__WHAT IS BEING ASKED__
Every line holding the string "HISTORICO" should be copied out of the listing.

__________

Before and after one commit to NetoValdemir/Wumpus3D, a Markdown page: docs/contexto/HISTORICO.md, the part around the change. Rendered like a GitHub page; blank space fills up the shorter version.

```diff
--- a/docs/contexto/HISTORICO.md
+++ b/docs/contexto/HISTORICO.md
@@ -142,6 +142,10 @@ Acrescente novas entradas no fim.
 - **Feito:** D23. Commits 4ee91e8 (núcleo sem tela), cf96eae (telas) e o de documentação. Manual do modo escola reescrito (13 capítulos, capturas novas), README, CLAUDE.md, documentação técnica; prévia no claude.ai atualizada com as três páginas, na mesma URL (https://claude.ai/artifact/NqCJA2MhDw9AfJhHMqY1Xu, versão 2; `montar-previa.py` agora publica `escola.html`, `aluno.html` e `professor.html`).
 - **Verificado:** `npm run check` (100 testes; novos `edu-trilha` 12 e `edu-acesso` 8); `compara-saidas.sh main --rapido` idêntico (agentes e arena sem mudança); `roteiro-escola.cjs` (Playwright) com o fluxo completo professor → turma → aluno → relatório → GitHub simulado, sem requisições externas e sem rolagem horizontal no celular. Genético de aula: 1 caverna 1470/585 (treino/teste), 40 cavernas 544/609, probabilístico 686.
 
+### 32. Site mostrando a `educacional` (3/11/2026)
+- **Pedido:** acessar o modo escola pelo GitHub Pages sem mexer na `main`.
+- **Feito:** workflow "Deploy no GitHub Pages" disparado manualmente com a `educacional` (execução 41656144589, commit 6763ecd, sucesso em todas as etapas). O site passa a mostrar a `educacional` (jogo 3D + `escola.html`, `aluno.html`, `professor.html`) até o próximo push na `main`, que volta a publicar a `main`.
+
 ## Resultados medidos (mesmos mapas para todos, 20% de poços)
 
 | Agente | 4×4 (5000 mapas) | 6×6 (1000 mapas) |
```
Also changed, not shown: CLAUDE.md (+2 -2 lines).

__________

__RESPONSE__
Before and after one commit to NetoValdemir/Wumpus3D, a Markdown page: docs/contexto/HISTORICO.md, the part around the change. Rendered like a GitHub page; blank space fills up the shorter version.
--- a/docs/contexto/HISTORICO.md
+++ b/docs/contexto/HISTORICO.md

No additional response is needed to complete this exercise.